Look through the listing for the word "Link". Copy each line that has it.
========================================
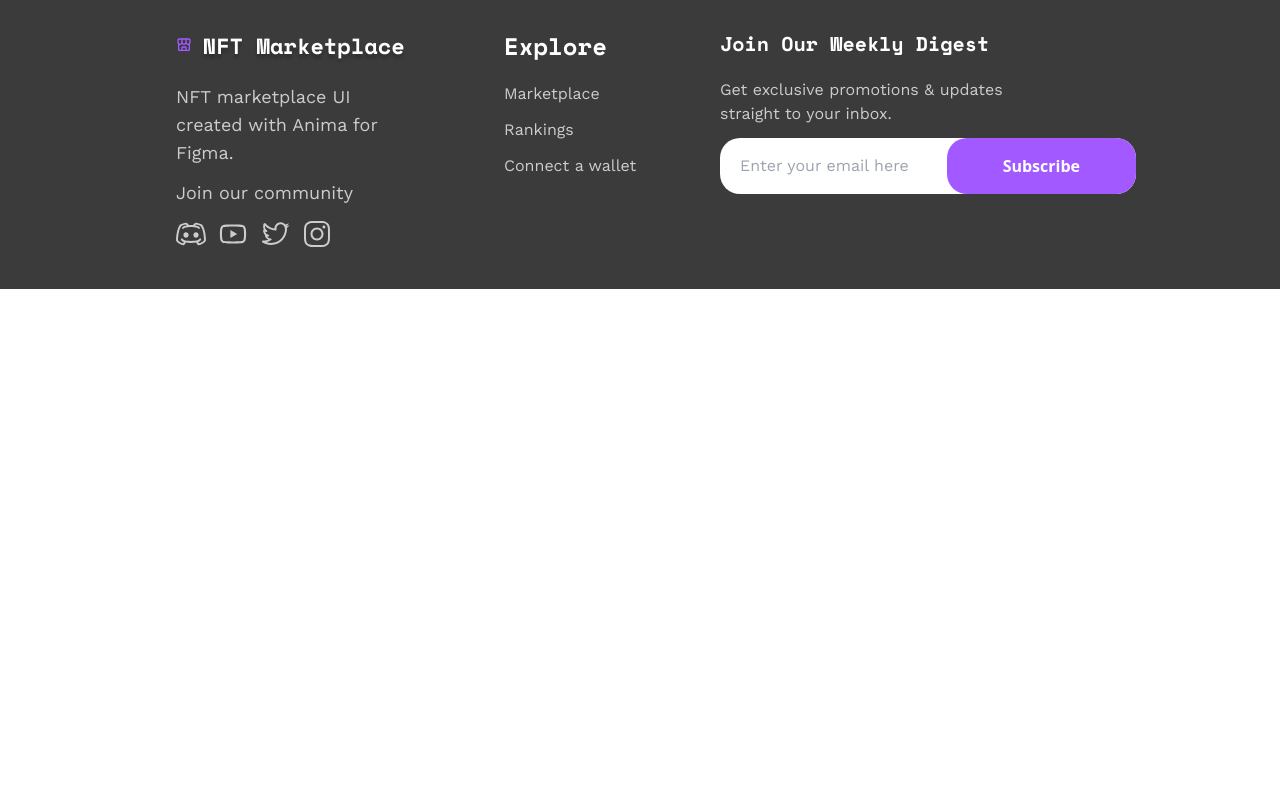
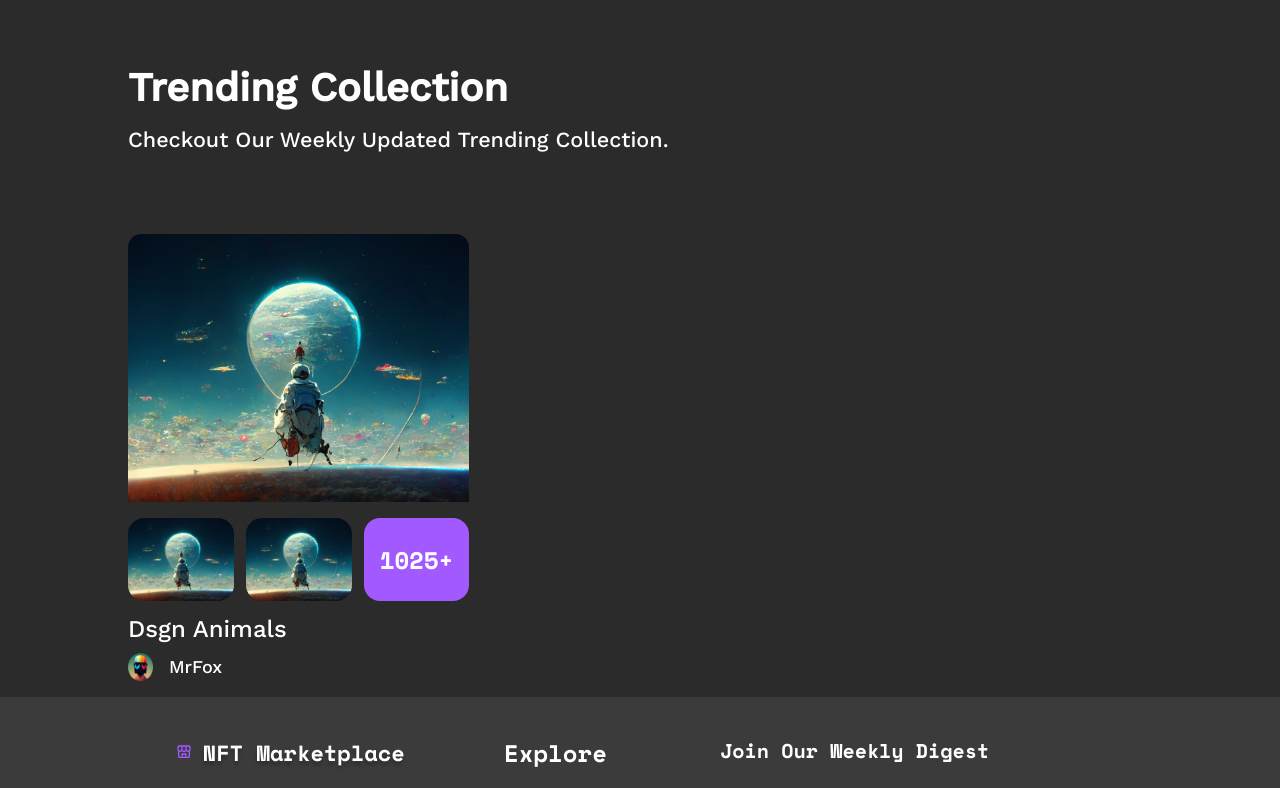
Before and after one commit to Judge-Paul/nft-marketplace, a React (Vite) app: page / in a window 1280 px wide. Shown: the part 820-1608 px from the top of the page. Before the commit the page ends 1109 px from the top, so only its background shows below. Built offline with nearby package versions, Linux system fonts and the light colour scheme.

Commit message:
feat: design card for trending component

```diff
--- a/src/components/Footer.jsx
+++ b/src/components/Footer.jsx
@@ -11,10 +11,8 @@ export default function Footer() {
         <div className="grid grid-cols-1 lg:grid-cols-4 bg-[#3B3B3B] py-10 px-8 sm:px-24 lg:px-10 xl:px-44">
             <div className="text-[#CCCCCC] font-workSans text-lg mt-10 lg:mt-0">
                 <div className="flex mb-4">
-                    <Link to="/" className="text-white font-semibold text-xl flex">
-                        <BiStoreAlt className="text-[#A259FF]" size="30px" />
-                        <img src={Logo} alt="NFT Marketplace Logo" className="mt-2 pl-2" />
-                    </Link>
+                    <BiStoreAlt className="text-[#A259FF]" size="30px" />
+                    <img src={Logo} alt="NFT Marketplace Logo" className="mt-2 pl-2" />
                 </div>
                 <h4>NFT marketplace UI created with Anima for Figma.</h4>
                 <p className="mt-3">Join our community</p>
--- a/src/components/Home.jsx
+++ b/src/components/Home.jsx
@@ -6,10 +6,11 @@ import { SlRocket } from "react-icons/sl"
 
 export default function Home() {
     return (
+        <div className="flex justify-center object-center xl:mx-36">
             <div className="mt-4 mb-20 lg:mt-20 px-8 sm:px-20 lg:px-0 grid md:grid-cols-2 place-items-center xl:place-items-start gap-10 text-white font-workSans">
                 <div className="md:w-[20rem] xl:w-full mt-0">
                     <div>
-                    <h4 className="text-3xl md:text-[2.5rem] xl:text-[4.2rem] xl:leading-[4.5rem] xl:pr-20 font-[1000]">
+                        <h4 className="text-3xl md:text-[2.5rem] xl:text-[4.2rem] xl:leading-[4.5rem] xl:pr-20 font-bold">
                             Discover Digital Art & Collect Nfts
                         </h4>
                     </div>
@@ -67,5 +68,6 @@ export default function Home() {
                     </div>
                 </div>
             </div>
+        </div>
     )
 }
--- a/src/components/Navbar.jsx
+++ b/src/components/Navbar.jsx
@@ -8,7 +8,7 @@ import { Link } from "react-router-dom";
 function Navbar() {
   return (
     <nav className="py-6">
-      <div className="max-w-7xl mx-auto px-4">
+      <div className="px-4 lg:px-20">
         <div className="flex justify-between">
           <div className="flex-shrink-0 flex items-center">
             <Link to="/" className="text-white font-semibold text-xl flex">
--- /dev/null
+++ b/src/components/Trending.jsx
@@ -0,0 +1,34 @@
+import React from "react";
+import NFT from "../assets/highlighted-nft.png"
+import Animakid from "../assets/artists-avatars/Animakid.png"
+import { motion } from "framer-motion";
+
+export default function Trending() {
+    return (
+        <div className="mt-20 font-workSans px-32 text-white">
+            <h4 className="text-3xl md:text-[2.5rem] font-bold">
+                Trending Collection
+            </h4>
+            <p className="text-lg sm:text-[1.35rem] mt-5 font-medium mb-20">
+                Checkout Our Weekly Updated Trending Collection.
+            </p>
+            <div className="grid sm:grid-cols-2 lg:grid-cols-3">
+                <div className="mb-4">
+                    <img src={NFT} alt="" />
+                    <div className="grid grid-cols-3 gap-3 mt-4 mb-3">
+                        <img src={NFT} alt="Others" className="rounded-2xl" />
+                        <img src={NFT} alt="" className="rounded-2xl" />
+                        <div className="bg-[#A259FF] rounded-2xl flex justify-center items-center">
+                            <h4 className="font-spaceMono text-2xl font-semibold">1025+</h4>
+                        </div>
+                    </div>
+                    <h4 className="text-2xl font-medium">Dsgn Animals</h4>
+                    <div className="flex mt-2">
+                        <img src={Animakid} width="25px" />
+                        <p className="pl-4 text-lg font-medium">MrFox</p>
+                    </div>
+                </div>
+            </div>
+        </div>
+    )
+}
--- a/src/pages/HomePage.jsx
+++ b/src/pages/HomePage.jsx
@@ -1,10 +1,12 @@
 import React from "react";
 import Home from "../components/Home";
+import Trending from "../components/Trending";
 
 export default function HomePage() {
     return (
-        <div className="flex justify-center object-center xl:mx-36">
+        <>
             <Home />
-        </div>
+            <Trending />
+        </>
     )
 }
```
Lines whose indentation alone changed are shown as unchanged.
========================================
:: Problem solution ::
-                    <Link to="/" className="text-white font-semibold text-xl flex">
-                    </Link>
@@ -8,7 +8,7 @@ import { Link } from "react-router-dom";
             <Link to="/" className="text-white font-semibold text-xl flex">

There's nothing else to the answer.